### YOUR TASK
Make an exact copy of every entry below, with the pictures left out.

*** Opening GIVEN INFORMATION ***

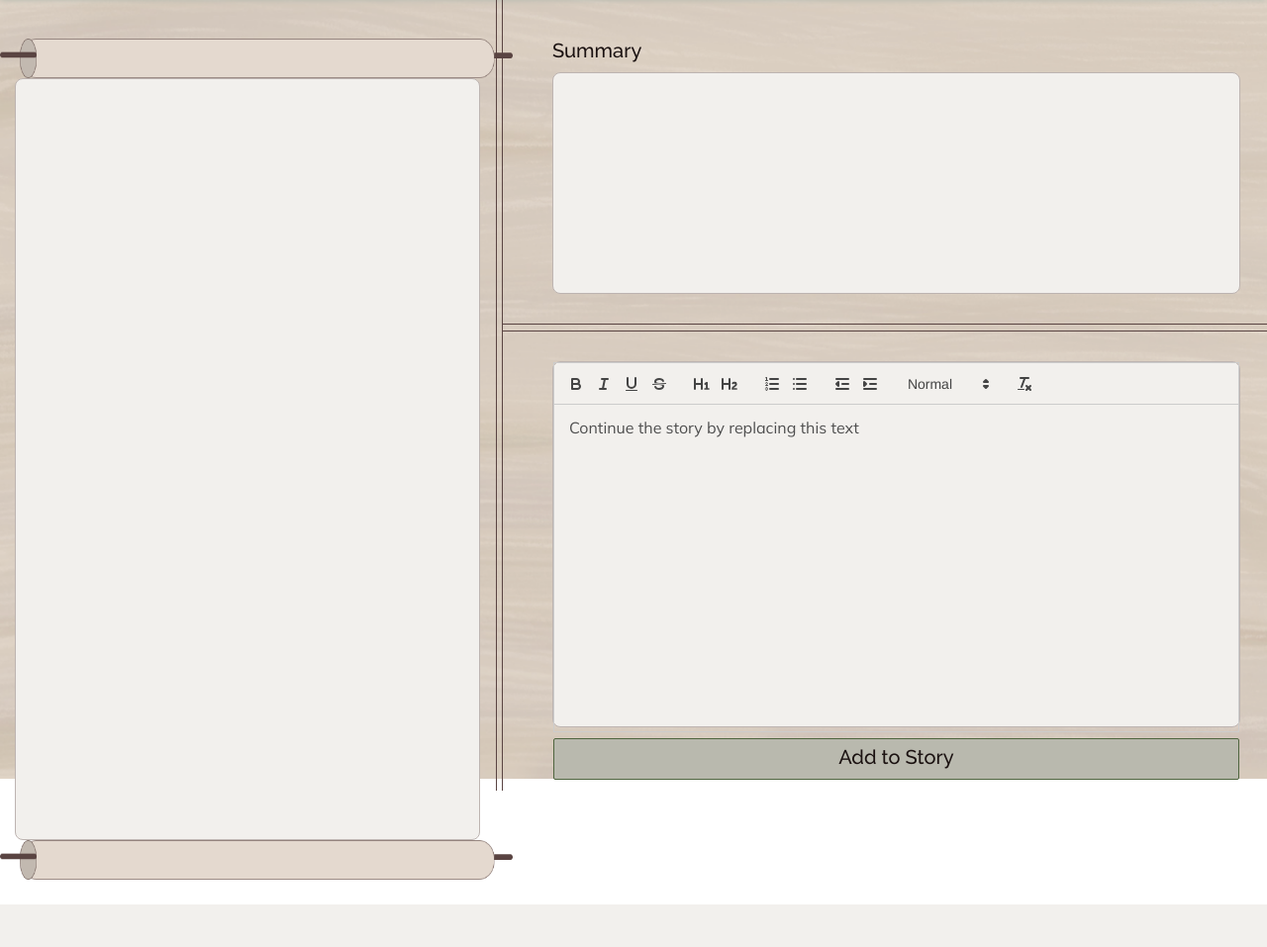
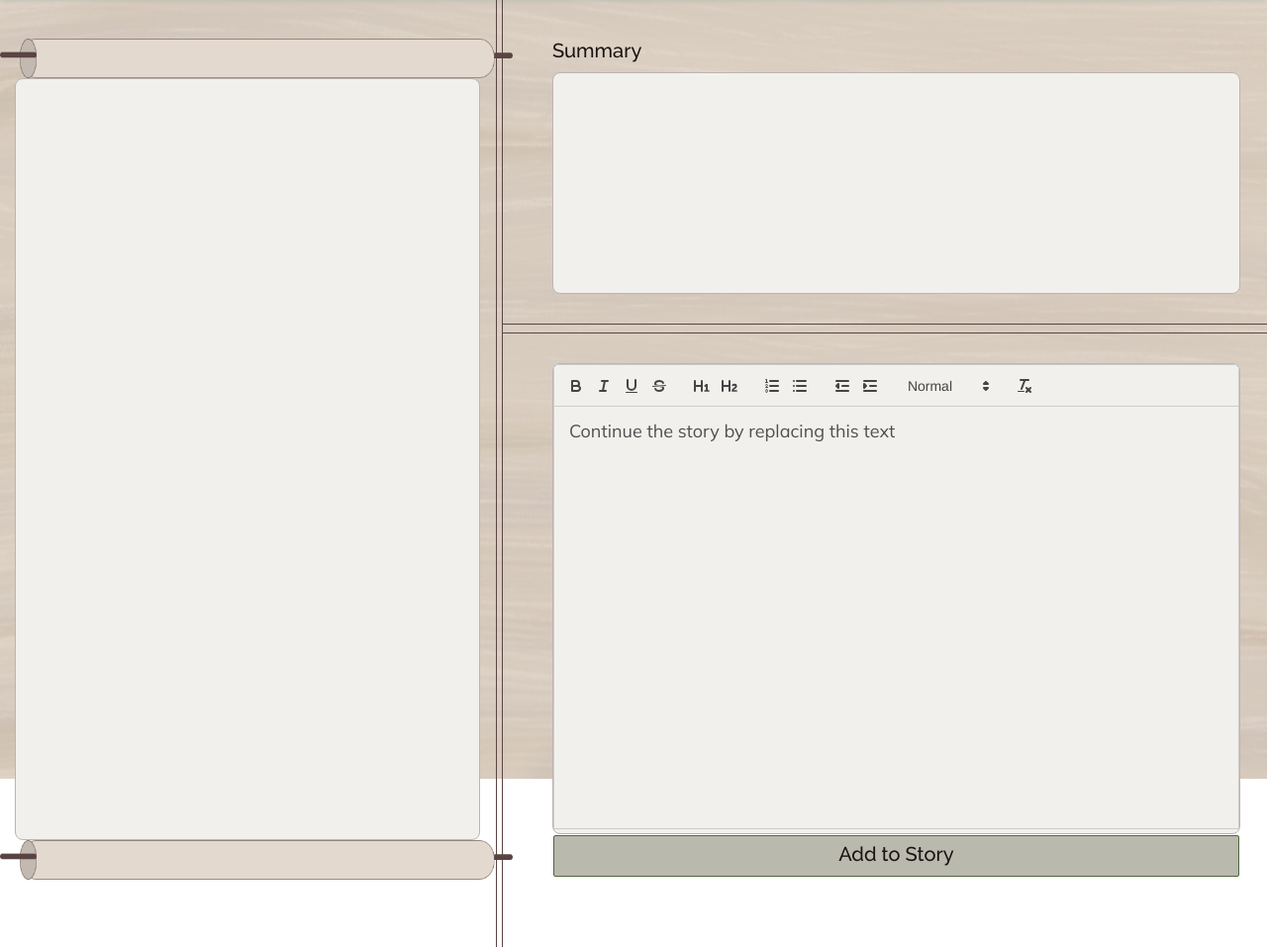
Before and after one commit to NicholasJJ/cs160finalfrontend, a Django app: page /coloring/add_story in a window 1280 px wide. Shown: the part 68-1025 px from the top of the page at 99% size. Before the commit the page ends 982 px from the top, so only its background shows below. Run offline with Django 3.2, Linux system fonts and the light colour scheme; some libraries are stand-ins or nearby versions.

Commit message:
modified style

```diff
--- a/coloring/templates/coloring/add_story.html
+++ b/coloring/templates/coloring/add_story.html
@@ -53,7 +53,7 @@
 
       p {
         font-family: "Mulish";
-        font-size: 16px;
+        font-size: 18px;
         font-weight: 400;
         color: #4f4f4f;
       }
@@ -123,7 +123,7 @@
       }
 
       .row-fluid {
-        height: 100%;
+        height: 958px;
       }
 
       #left {
@@ -163,7 +163,7 @@
 
       #wrapper {
         width: 90%;
-        height: 46.25%;
+        height: 49.75%;
         margin-top: 30px;
         margin-left: 50px;
         background-color: #f2f0ed;
--- a/coloring/templates/coloring/write_summary.html
+++ b/coloring/templates/coloring/write_summary.html
@@ -72,7 +72,7 @@
 
       p {
         font-family: "Mulish";
-        font-size: 16px;
+        font-size: 18px;
         font-weight: 400;
         color: #4f4f4f;
       }
@@ -142,7 +142,7 @@
       }
 
       .row-fluid {
-        height: 100%;
+        height: 958px;
       }
 
       #left {
@@ -182,7 +182,7 @@
 
       #wrapper {
         width: 90%;
-        height: 46.25%;
+        height: 49.75%;
         margin-top: 30px;
         margin-left: 50px;
         background-color: #f2f0ed;
```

*** Closing GIVEN INFORMATION ***

### RESPONSE TO THE EXERCISE
Before and after one commit to NicholasJJ/cs160finalfrontend, a Django app: page /coloring/add_story in a window 1280 px wide. Shown: the part 68-1025 px from the top of the page at 99% size. Before the commit the page ends 982 px from the top, so only its background shows below. Run offline with Django 3.2, Linux system fonts and the light colour scheme; some libraries are stand-ins or nearby versions.

Commit message:
modified style

```diff
--- a/coloring/templates/coloring/add_story.html
+++ b/coloring/templates/coloring/add_story.html
@@ -53,7 +53,7 @@
 
       p {
         font-family: "Mulish";
-        font-size: 16px;
+        font-size: 18px;
         font-weight: 400;
         color: #4f4f4f;
       }
@@ -123,7 +123,7 @@
       }
 
       .row-fluid {
-        height: 100%;
+        height: 958px;
       }
 
       #left {
@@ -163,7 +163,7 @@
 
       #wrapper {
         width: 90%;
-        height: 46.25%;
+        height: 49.75%;
         margin-top: 30px;
         margin-left: 50px;
         background-color: #f2f0ed;
--- a/coloring/templates/coloring/write_summary.html
+++ b/coloring/templates/coloring/write_summary.html
@@ -72,7 +72,7 @@
 
       p {
         font-family: "Mulish";
-        font-size: 16px;
+        font-size: 18px;
         font-weight: 400;
         color: #4f4f4f;
       }
@@ -142,7 +142,7 @@
       }
 
       .row-fluid {
-        height: 100%;
+        height: 958px;
       }
 
       #left {
@@ -182,7 +182,7 @@
 
       #wrapper {
         width: 90%;
-        height: 46.25%;
+        height: 49.75%;
         margin-top: 30px;
         margin-left: 50px;
         background-color: #f2f0ed;
```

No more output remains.